**Task requirements:**
While reading through the material below, copy each line that holds the word "footer".

________________

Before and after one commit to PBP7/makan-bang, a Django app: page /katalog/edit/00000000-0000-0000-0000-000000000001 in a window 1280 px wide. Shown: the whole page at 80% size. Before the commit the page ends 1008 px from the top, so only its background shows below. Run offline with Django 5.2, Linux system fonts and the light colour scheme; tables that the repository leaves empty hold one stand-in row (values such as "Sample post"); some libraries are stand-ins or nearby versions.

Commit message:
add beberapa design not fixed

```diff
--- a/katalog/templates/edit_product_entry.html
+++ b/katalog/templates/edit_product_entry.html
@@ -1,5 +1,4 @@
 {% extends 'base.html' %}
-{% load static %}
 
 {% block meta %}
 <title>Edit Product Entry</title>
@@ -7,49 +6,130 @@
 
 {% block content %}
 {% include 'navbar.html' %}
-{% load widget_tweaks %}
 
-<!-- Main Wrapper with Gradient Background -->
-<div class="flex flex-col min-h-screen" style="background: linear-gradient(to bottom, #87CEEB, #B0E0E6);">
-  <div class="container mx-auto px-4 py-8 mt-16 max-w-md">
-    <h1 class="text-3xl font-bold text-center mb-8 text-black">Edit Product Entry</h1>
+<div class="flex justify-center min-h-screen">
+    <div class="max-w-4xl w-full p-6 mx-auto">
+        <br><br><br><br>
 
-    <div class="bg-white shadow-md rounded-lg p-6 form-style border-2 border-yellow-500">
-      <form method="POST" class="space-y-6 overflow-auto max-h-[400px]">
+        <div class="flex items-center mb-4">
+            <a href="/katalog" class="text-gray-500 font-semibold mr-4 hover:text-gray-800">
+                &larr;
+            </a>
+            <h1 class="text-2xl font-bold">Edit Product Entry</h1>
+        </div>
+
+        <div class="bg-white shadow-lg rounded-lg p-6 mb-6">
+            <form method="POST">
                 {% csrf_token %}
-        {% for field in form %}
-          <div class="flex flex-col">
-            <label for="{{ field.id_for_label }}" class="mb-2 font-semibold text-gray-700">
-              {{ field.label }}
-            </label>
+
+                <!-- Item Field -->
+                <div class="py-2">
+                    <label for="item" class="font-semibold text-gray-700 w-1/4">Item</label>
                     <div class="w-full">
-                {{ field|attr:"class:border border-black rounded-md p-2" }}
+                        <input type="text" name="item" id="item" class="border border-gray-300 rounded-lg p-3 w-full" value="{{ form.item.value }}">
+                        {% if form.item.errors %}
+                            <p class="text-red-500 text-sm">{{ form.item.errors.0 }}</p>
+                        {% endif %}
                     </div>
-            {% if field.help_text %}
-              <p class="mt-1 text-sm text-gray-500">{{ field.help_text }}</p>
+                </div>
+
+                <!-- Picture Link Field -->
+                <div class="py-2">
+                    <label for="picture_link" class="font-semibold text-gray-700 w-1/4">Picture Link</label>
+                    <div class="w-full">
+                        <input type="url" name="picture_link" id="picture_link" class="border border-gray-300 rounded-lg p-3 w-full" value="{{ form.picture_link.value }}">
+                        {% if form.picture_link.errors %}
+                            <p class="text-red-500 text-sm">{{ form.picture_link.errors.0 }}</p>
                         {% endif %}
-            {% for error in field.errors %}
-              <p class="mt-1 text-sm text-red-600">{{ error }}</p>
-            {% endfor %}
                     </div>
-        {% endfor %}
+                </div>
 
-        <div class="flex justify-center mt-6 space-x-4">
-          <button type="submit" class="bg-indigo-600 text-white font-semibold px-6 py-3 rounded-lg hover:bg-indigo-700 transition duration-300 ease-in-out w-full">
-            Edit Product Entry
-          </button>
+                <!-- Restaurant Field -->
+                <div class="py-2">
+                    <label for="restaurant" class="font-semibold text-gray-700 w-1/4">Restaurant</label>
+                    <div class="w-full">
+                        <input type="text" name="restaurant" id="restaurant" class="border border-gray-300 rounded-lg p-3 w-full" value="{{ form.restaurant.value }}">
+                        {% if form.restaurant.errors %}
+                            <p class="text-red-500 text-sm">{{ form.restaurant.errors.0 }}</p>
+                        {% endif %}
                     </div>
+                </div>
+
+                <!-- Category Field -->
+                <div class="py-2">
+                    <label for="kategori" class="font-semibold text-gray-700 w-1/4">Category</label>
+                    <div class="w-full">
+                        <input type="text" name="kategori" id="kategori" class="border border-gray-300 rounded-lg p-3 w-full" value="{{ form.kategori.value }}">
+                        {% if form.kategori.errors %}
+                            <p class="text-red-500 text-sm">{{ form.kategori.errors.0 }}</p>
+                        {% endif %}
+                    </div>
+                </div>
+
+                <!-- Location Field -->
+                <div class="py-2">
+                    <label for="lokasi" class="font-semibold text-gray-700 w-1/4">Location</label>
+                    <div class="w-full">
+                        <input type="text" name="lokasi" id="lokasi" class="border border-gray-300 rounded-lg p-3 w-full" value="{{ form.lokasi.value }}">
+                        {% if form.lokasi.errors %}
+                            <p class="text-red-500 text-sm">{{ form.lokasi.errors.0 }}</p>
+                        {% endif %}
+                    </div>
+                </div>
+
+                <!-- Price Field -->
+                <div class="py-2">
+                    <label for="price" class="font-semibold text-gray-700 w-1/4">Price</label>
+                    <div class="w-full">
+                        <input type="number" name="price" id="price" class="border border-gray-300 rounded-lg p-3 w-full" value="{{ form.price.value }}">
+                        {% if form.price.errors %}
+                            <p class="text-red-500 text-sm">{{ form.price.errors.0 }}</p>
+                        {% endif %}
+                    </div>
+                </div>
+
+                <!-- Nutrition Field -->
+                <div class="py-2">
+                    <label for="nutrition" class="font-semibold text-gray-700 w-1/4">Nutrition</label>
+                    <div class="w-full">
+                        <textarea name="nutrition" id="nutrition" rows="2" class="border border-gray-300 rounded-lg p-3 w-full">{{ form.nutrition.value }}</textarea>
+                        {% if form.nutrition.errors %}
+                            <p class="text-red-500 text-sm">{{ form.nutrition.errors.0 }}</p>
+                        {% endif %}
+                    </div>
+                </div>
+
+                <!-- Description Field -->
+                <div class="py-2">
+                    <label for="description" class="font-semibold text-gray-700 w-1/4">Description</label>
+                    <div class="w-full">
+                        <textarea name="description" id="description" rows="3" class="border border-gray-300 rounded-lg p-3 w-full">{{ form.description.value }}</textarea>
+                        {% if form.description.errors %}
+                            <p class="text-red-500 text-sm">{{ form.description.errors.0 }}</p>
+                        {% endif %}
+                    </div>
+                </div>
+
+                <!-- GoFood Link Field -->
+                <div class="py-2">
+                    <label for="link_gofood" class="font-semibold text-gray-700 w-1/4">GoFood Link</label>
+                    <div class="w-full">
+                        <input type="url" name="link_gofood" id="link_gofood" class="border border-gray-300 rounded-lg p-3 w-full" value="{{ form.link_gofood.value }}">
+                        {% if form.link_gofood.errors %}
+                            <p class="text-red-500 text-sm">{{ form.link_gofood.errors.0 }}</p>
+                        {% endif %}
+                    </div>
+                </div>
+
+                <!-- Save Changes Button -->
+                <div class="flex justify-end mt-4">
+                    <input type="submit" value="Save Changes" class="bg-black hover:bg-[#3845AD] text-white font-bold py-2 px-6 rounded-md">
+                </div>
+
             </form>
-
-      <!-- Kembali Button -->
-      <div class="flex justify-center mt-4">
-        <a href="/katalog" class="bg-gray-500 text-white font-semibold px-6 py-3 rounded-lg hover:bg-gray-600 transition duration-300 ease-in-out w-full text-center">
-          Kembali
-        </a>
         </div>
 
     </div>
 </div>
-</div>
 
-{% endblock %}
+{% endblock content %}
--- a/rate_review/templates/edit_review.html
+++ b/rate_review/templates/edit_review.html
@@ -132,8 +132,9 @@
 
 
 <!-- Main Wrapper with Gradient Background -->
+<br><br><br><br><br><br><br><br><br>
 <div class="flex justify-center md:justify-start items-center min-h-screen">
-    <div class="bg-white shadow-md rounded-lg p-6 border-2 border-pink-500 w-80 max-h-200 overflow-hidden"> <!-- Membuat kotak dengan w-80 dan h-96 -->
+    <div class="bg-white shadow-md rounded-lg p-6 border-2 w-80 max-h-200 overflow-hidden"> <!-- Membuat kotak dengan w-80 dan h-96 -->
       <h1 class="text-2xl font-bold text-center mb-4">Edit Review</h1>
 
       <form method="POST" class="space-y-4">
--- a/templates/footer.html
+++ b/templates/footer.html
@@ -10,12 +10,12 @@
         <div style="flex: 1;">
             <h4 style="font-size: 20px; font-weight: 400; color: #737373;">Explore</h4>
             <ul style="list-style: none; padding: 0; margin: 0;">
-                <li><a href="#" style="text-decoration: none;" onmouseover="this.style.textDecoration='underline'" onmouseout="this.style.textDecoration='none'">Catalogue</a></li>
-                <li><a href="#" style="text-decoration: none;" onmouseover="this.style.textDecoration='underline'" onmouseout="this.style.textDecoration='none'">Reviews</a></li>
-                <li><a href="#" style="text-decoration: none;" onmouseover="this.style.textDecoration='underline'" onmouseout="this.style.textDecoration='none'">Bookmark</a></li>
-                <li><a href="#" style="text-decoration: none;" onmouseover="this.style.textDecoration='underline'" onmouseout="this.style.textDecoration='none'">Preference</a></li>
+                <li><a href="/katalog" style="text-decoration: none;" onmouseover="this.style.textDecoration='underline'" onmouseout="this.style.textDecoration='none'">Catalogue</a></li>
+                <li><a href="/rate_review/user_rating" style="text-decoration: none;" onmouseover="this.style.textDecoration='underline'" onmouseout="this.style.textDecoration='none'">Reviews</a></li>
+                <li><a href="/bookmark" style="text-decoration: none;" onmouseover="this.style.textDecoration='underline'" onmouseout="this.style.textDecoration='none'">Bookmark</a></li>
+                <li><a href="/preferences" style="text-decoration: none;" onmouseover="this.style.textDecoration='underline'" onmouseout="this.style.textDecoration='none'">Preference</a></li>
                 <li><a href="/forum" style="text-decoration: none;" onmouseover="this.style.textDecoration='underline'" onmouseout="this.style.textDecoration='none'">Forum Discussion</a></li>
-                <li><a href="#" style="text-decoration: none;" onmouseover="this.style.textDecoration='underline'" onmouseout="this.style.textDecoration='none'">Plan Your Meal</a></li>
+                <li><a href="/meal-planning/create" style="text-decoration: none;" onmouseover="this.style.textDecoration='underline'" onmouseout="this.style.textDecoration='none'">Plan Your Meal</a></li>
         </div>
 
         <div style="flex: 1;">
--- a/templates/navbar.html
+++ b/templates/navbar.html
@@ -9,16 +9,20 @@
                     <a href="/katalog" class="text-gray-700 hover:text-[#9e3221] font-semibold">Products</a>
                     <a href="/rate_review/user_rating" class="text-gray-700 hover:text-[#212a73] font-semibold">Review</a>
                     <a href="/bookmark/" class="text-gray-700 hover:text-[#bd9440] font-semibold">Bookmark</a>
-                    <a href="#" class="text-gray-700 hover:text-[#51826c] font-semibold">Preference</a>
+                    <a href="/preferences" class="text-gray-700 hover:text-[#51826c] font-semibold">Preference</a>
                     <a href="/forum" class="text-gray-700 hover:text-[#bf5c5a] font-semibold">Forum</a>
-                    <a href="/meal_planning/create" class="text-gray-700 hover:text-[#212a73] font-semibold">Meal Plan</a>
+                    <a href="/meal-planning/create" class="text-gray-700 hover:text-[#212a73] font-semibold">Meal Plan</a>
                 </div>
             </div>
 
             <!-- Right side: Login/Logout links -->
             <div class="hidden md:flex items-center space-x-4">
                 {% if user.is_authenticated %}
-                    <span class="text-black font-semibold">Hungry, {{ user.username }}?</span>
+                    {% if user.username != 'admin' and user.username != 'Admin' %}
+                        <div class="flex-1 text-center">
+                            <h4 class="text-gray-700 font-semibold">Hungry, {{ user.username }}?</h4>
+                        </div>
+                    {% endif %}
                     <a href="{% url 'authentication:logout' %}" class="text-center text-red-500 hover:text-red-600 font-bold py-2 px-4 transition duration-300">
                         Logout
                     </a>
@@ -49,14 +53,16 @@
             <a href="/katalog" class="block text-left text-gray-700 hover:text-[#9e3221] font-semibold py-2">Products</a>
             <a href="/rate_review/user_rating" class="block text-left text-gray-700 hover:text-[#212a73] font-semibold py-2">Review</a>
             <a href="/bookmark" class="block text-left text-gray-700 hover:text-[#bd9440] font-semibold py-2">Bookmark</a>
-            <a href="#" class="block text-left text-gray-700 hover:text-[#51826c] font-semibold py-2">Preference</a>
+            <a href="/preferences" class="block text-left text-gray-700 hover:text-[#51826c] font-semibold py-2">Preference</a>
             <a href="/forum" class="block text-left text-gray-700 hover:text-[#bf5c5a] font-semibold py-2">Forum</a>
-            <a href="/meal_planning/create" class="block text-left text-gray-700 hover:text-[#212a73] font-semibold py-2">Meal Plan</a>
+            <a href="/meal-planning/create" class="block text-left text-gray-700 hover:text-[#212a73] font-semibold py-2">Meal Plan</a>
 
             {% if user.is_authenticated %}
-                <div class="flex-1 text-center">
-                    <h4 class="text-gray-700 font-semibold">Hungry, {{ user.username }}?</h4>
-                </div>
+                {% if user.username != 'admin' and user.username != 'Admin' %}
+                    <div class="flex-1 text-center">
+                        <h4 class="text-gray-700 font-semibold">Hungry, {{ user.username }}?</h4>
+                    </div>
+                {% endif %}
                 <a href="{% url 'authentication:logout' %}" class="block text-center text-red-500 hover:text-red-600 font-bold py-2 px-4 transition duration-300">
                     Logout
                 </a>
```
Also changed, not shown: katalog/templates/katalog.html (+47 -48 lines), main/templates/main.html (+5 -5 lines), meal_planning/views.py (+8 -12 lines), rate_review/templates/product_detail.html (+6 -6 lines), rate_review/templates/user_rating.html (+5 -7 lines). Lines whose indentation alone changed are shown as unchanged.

________________

**Written response:**
--- a/templates/footer.html
+++ b/templates/footer.html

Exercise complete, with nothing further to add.